» Task directions
Reduce the material below to its lines containing "Accuracy".

» Given records
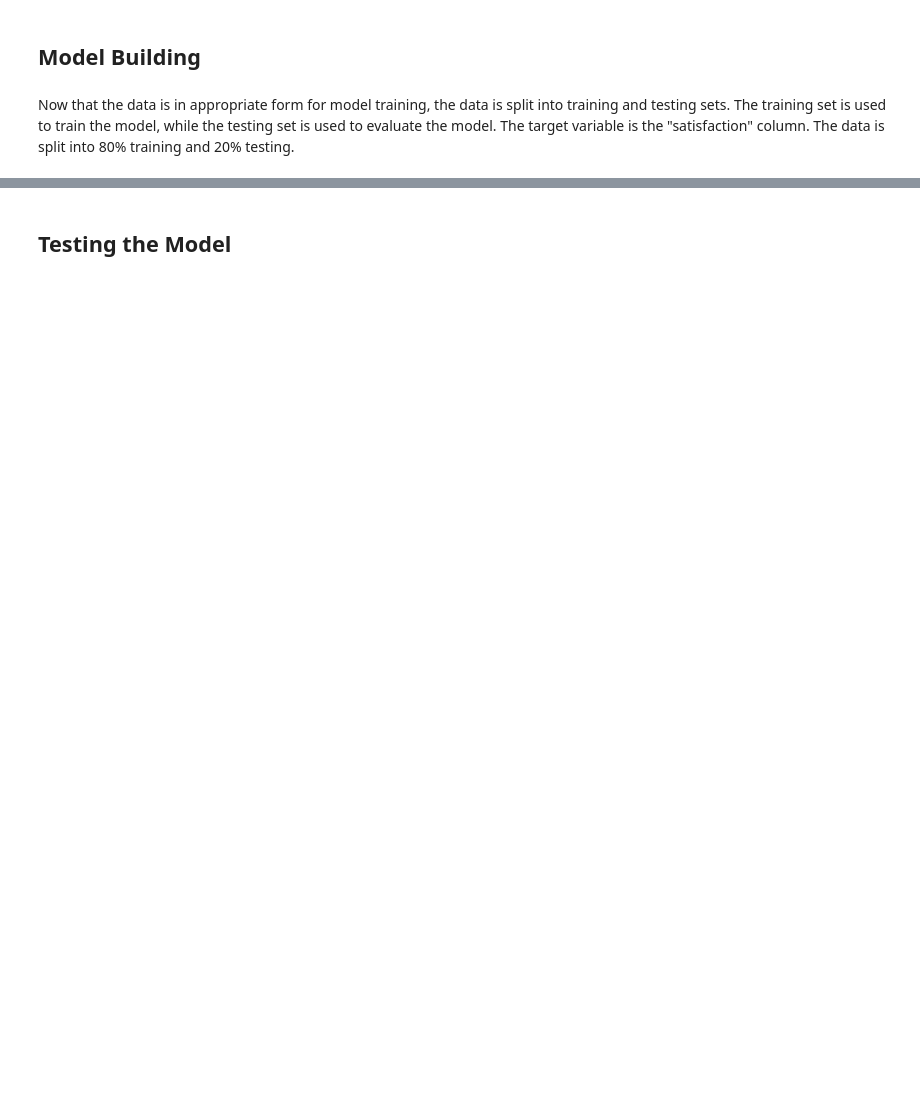
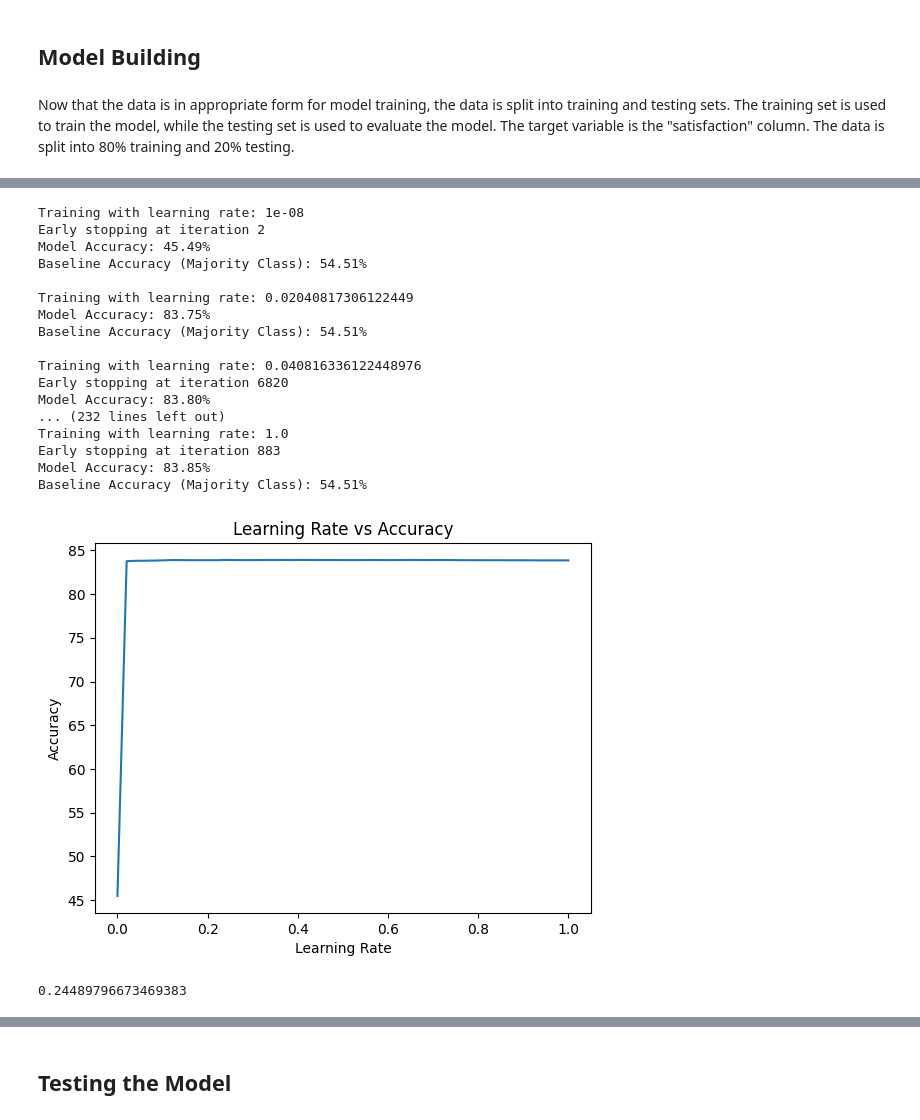
Before and after one commit to e-c-centric/MachineLearning, a Jupyter notebook: Elikem Gale-Zoyiku_Midsemester_Project/Elikem Gale-Zoyiku_Midsemester_Project.ipynb, the cells around one changed output, grey strips where cells are left out. Saved outputs shown, nothing was run; the diff lists cells and outputs as text; code cells hidden in the pictures; blank space fills up the shorter version.

```diff
--- a/Elikem Gale-Zoyiku_Midsemester_Project/Elikem Gale-Zoyiku_Midsemester_Project.ipynb
+++ b/Elikem Gale-Zoyiku_Midsemester_Project/Elikem Gale-Zoyiku_Midsemester_Project.ipynb
@@ -851,0 +1068,39 @@ Model Accuracy: 54.51%
+# %%
+learning_range = np.linspace(0.00000001, 1, 50)
+accuracies = {}
+for lr in learning_range:
+    print(f"\nTraining with learning rate: {lr}")
+    model = LogisticClassifier(learning_rate=lr)
+    model.load(data, 'satisfaction')
+    model.train()
+    accuracies[lr] = model.evaluate()
+
+
+plt.plot(learning_range, accuracies.values())
+plt.xlabel('Learning Rate')
+plt.ylabel('Accuracy')
+plt.title('Learning Rate vs Accuracy')
+plt.show()
+
+best_lr = max(accuracies, key=accuracies.get)
+best_lr
+# %% [output]
+Training with learning rate: 1e-08
+Early stopping at iteration 2
+Model Accuracy: 45.49%
+Baseline Accuracy (Majority Class): 54.51%
+
+Training with learning rate: 0.02040817306122449
+Model Accuracy: 83.75%
+Baseline Accuracy (Majority Class): 54.51%
+
+Training with learning rate: 0.040816336122448976
+Early stopping at iteration 6820
+Model Accuracy: 83.80%
+... (232 lines left out)
+Training with learning rate: 1.0
+Early stopping at iteration 883
+Model Accuracy: 83.85%
+Baseline Accuracy (Majority Class): 54.51%
+[figure, added]
+0.24489796673469383
```
Also changed, not shown: parts of 47 cells of this notebook, 32 other files.
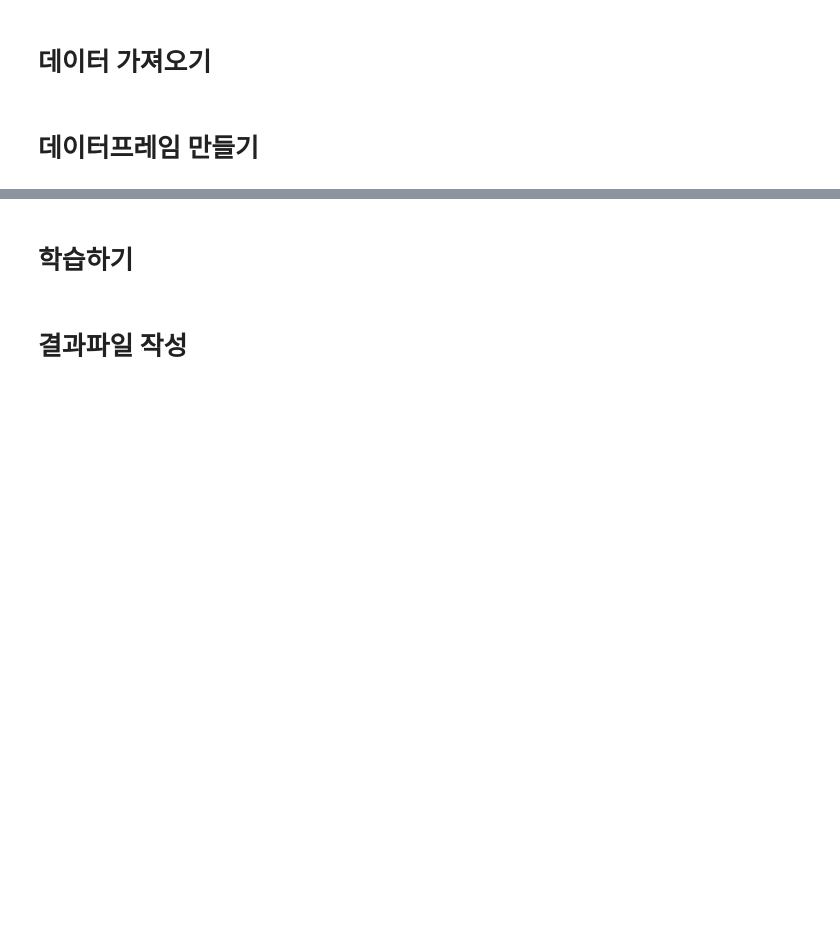
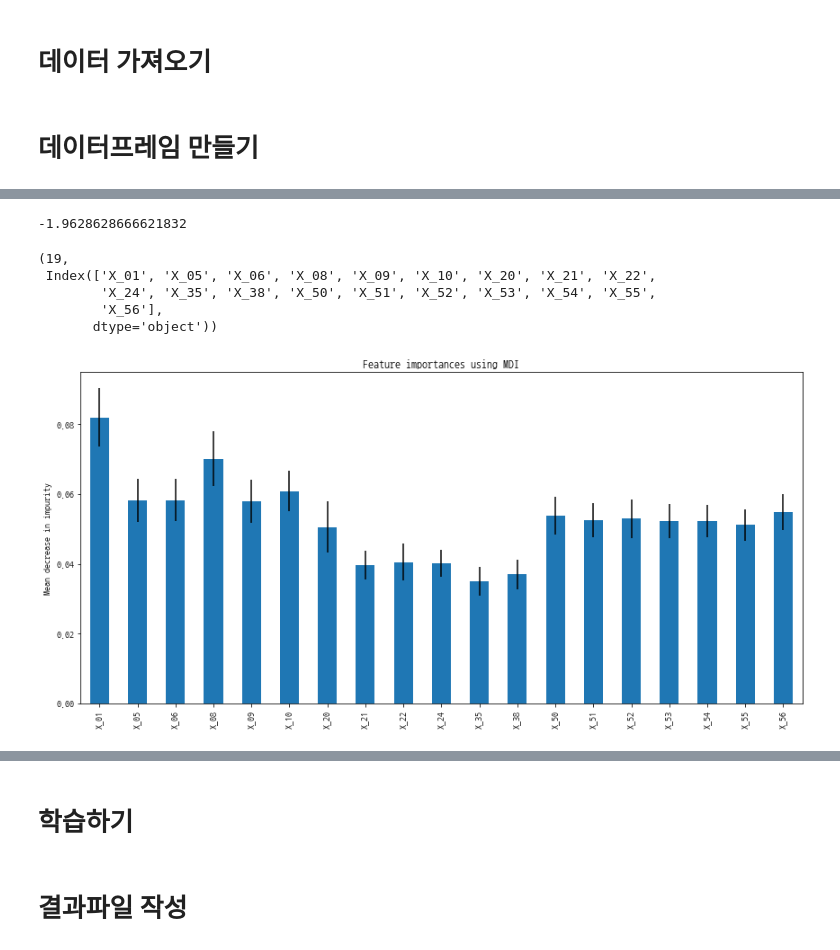
Before and after one commit to zbooster/Antenna-Performance-Prediction, a Jupyter notebook: FeatureSelection.ipynb, the cells around one changed output, grey strips where cells are left out. Saved outputs shown, nothing was run; the diff lists cells and outputs as text; code cells hidden in the pictures; blank space fills up the shorter version.

```diff
--- a/FeatureSelection.ipynb
+++ b/FeatureSelection.ipynb
@@ -203,0 +197,15 @@ array([[ 67.47    , 101.892   ,  29.45    , ..., 147.837968, 134.313475,
+# %%
+# log1p -> StandardScaler 파이프라인
+log_std_transformer = Pipeline(
+        steps=[
+            ("log1p", FunctionTransformer(np.log1p))
+          , ("std", StandardScaler())]
+    )
+# %%
+# 컬럼 인덱스 함수
+def column_index(X, column):
+    for i, v in enumerate(X.columns):
+        if v == column:
+            return i
+
+column_index(X, 'X_49')
@@ -203,0 +328,32 @@ array([[ 67.47    , 101.892   ,  29.45    , ..., 147.837968, 134.313475,
+# %%
+base_score = model_cv.best_score_
+base_score
+# %% [output]
+-1.9628628666621832
+# %%
+selector = model_cv.best_estimator_['feature_selection']
+
+selected_columns = X.columns
+selected_columns = selected_columns[selector.get_support()]
+len(selected_columns), selected_columns
+# %% [output]
+(19,
+ Index(['X_01', 'X_05', 'X_06', 'X_08', 'X_09', 'X_10', 'X_20', 'X_21', 'X_22',
+        'X_24', 'X_35', 'X_38', 'X_50', 'X_51', 'X_52', 'X_53', 'X_54', 'X_55',
+        'X_56'],
+       dtype='object'))
+# %%
+model = model_cv.best_estimator_['regression']
+
+importances = model.feature_importances_
+std = np.std([tree.feature_importances_ for tree in model.estimators_], axis=0)
+
+forest_importances = pd.Series(importances, index=selected_columns)
+
+fig, ax = plt.subplots(figsize=(12,6))
+forest_importances.plot.bar(yerr=std, ax=ax)
+ax.set_title("Feature importances using MDI")
+ax.set_ylabel("Mean decrease in impurity")
+fig.tight_layout()
+# %% [output]
+[figure, added]
```
Also changed, not shown: parts of 71 cells of this notebook.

» Completed task
@@ -851,0 +1068,39 @@ Model Accuracy: 54.51%
+plt.ylabel('Accuracy')
+plt.title('Learning Rate vs Accuracy')
+Model Accuracy: 45.49%
+Baseline Accuracy (Majority Class): 54.51%
+Model Accuracy: 83.75%
+Baseline Accuracy (Majority Class): 54.51%
+Model Accuracy: 83.80%
+Model Accuracy: 83.85%
+Baseline Accuracy (Majority Class): 54.51%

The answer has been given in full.